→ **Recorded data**
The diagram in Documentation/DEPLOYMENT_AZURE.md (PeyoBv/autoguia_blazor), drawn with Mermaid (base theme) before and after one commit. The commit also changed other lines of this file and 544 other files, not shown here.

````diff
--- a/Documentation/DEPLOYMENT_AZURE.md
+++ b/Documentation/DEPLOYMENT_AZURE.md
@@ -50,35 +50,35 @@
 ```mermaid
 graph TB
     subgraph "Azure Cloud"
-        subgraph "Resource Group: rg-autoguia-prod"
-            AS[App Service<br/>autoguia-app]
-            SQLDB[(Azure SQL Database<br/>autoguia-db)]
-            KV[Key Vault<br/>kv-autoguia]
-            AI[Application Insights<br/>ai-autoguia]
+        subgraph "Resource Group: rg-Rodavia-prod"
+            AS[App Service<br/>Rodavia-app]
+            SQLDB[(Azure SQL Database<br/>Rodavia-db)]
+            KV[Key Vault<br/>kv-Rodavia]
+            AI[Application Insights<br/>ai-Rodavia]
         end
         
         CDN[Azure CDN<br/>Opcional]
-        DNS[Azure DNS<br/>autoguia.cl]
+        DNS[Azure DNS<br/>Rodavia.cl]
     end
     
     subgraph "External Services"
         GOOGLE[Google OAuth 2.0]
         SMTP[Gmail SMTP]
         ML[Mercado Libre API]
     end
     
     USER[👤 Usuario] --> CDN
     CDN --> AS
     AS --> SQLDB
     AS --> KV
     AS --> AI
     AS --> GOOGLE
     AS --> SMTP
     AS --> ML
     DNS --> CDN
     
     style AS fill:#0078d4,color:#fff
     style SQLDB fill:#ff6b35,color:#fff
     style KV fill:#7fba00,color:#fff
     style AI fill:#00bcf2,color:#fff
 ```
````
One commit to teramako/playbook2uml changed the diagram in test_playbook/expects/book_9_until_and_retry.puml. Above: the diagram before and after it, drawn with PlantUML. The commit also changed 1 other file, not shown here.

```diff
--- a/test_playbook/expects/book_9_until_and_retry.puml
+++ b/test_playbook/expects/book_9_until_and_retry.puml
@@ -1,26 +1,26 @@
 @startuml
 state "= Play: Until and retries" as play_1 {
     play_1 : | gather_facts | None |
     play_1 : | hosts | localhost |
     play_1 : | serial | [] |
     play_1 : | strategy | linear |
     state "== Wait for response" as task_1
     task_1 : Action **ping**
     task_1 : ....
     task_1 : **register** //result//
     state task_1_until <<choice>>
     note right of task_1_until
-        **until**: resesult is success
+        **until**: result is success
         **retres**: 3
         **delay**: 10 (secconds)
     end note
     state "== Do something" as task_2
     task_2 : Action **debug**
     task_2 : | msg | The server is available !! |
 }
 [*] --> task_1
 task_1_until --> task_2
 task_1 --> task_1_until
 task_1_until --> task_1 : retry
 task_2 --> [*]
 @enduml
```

→ **WHAT IS BEING ASKED**
Return the entries in full. Do not alter them.

→ **WRITTEN SOLUTION**
The diagram in Documentation/DEPLOYMENT_AZURE.md (PeyoBv/autoguia_blazor), drawn with Mermaid (base theme) before and after one commit. The commit also changed other lines of this file and 544 other files, not shown here.

````diff
--- a/Documentation/DEPLOYMENT_AZURE.md
+++ b/Documentation/DEPLOYMENT_AZURE.md
@@ -50,35 +50,35 @@
 ```mermaid
 graph TB
     subgraph "Azure Cloud"
-        subgraph "Resource Group: rg-autoguia-prod"
-            AS[App Service<br/>autoguia-app]
-            SQLDB[(Azure SQL Database<br/>autoguia-db)]
-            KV[Key Vault<br/>kv-autoguia]
-            AI[Application Insights<br/>ai-autoguia]
+        subgraph "Resource Group: rg-Rodavia-prod"
+            AS[App Service<br/>Rodavia-app]
+            SQLDB[(Azure SQL Database<br/>Rodavia-db)]
+            KV[Key Vault<br/>kv-Rodavia]
+            AI[Application Insights<br/>ai-Rodavia]
         end
         
         CDN[Azure CDN<br/>Opcional]
-        DNS[Azure DNS<br/>autoguia.cl]
+        DNS[Azure DNS<br/>Rodavia.cl]
     end
     
     subgraph "External Services"
         GOOGLE[Google OAuth 2.0]
         SMTP[Gmail SMTP]
         ML[Mercado Libre API]
     end
     
     USER[👤 Usuario] --> CDN
     CDN --> AS
     AS --> SQLDB
     AS --> KV
     AS --> AI
     AS --> GOOGLE
     AS --> SMTP
     AS --> ML
     DNS --> CDN
     
     style AS fill:#0078d4,color:#fff
     style SQLDB fill:#ff6b35,color:#fff
     style KV fill:#7fba00,color:#fff
     style AI fill:#00bcf2,color:#fff
 ```
````
One commit to teramako/playbook2uml changed the diagram in test_playbook/expects/book_9_until_and_retry.puml. Above: the diagram before and after it, drawn with PlantUML. The commit also changed 1 other file, not shown here.

```diff
--- a/test_playbook/expects/book_9_until_and_retry.puml
+++ b/test_playbook/expects/book_9_until_and_retry.puml
@@ -1,26 +1,26 @@
 @startuml
 state "= Play: Until and retries" as play_1 {
     play_1 : | gather_facts | None |
     play_1 : | hosts | localhost |
     play_1 : | serial | [] |
     play_1 : | strategy | linear |
     state "== Wait for response" as task_1
     task_1 : Action **ping**
     task_1 : ....
     task_1 : **register** //result//
     state task_1_until <<choice>>
     note right of task_1_until
-        **until**: resesult is success
+        **until**: result is success
         **retres**: 3
         **delay**: 10 (secconds)
     end note
     state "== Do something" as task_2
     task_2 : Action **debug**
     task_2 : | msg | The server is available !! |
 }
 [*] --> task_1
 task_1_until --> task_2
 task_1 --> task_1_until
 task_1_until --> task_1 : retry
 task_2 --> [*]
 @enduml
```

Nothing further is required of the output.